# Task item:
Give the line containing "Barlow Condensed は小さいのでどちらでも読む。" again, exactly, along with all later lines of the entries, through the last one.
◇ ◇ ◇ ◇
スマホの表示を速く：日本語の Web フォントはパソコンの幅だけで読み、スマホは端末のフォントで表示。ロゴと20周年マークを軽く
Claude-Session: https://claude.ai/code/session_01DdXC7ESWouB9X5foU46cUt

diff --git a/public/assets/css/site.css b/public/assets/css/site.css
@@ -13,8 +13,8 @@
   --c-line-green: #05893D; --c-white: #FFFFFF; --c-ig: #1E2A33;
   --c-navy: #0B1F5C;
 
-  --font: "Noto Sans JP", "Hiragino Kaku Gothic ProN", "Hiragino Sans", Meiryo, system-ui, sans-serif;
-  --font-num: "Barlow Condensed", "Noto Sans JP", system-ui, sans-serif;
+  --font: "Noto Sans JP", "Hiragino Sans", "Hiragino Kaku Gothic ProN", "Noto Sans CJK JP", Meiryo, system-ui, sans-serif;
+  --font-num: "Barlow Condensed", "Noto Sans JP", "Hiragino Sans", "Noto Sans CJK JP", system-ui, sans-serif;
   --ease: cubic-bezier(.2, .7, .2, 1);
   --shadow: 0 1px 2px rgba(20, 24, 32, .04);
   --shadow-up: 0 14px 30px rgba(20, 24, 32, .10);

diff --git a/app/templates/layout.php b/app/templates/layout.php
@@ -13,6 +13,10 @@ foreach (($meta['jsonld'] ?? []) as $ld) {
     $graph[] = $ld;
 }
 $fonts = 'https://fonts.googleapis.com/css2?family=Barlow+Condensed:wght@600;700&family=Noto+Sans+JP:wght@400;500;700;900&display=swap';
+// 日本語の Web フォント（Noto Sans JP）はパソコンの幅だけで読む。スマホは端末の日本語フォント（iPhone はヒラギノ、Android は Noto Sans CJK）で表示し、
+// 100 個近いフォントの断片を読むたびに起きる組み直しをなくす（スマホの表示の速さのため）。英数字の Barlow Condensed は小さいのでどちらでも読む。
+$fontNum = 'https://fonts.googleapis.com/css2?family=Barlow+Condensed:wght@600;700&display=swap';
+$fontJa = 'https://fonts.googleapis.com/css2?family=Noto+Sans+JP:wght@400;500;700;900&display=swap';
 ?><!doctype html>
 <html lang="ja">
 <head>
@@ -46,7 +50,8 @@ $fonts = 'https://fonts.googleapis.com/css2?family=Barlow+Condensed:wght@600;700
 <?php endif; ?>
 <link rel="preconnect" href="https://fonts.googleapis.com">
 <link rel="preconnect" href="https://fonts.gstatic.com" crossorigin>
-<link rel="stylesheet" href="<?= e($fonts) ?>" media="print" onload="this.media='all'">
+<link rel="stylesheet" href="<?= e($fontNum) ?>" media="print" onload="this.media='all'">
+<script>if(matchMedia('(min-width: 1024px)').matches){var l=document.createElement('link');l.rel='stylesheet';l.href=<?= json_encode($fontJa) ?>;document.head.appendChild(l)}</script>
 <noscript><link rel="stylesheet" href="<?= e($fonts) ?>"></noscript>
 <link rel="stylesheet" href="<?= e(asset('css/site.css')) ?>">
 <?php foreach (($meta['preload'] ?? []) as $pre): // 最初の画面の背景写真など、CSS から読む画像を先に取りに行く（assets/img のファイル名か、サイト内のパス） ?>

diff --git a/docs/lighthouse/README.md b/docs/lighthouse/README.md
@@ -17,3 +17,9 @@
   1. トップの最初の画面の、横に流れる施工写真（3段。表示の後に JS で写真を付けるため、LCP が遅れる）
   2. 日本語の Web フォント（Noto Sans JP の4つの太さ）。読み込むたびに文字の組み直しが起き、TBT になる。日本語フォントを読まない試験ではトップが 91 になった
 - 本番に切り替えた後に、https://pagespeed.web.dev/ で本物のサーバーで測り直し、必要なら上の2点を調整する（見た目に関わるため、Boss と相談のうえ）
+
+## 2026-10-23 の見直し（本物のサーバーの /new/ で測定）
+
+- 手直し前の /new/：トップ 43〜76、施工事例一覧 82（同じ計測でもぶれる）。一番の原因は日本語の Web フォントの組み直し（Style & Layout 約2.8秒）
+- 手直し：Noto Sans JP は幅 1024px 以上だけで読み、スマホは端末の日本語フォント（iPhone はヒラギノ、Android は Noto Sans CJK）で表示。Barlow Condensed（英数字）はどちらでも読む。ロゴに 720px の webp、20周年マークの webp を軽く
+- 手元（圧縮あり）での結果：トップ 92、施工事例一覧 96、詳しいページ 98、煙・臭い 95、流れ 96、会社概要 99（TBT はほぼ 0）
◇ ◇ ◇ ◇
# Answer space:
+// 100 個近いフォントの断片を読むたびに起きる組み直しをなくす（スマホの表示の速さのため）。英数字の Barlow Condensed は小さいのでどちらでも読む。
+$fontNum = 'https://fonts.googleapis.com/css2?family=Barlow+Condensed:wght@600;700&display=swap';
+$fontJa = 'https://fonts.googleapis.com/css2?family=Noto+Sans+JP:wght@400;500;700;900&display=swap';
 ?><!doctype html>
 <html lang="ja">
 <head>
@@ -46,7 +50,8 @@ $fonts = 'https://fonts.googleapis.com/css2?family=Barlow+Condensed:wght@600;700
 <?php endif; ?>
 <link rel="preconnect" href="https://fonts.googleapis.com">
 <link rel="preconnect" href="https://fonts.gstatic.com" crossorigin>
-<link rel="stylesheet" href="<?= e($fonts) ?>" media="print" onload="this.media='all'">
+<link rel="stylesheet" href="<?= e($fontNum) ?>" media="print" onload="this.media='all'">
+<script>if(matchMedia('(min-width: 1024px)').matches){var l=document.createElement('link');l.rel='stylesheet';l.href=<?= json_encode($fontJa) ?>;document.head.appendChild(l)}</script>
 <noscript><link rel="stylesheet" href="<?= e($fonts) ?>"></noscript>
 <link rel="stylesheet" href="<?= e(asset('css/site.css')) ?>">
 <?php foreach (($meta['preload'] ?? []) as $pre): // 最初の画面の背景写真など、CSS から読む画像を先に取りに行く（assets/img のファイル名か、サイト内のパス） ?>

diff --git a/docs/lighthouse/README.md b/docs/lighthouse/README.md
@@ -17,3 +17,9 @@
   1. トップの最初の画面の、横に流れる施工写真（3段。表示の後に JS で写真を付けるため、LCP が遅れる）
   2. 日本語の Web フォント（Noto Sans JP の4つの太さ）。読み込むたびに文字の組み直しが起き、TBT になる。日本語フォントを読まない試験ではトップが 91 になった
 - 本番に切り替えた後に、https://pagespeed.web.dev/ で本物のサーバーで測り直し、必要なら上の2点を調整する（見た目に関わるため、Boss と相談のうえ）
+
+## 2026-10-23 の見直し（本物のサーバーの /new/ で測定）
+
+- 手直し前の /new/：トップ 43〜76、施工事例一覧 82（同じ計測でもぶれる）。一番の原因は日本語の Web フォントの組み直し（Style & Layout 約2.8秒）
+- 手直し：Noto Sans JP は幅 1024px 以上だけで読み、スマホは端末の日本語フォント（iPhone はヒラギノ、Android は Noto Sans CJK）で表示。Barlow Condensed（英数字）はどちらでも読む。ロゴに 720px の webp、20周年マークの webp を軽く
+- 手元（圧縮あり）での結果：トップ 92、施工事例一覧 96、詳しいページ 98、煙・臭い 95、流れ 96、会社概要 99（TBT はほぼ 0）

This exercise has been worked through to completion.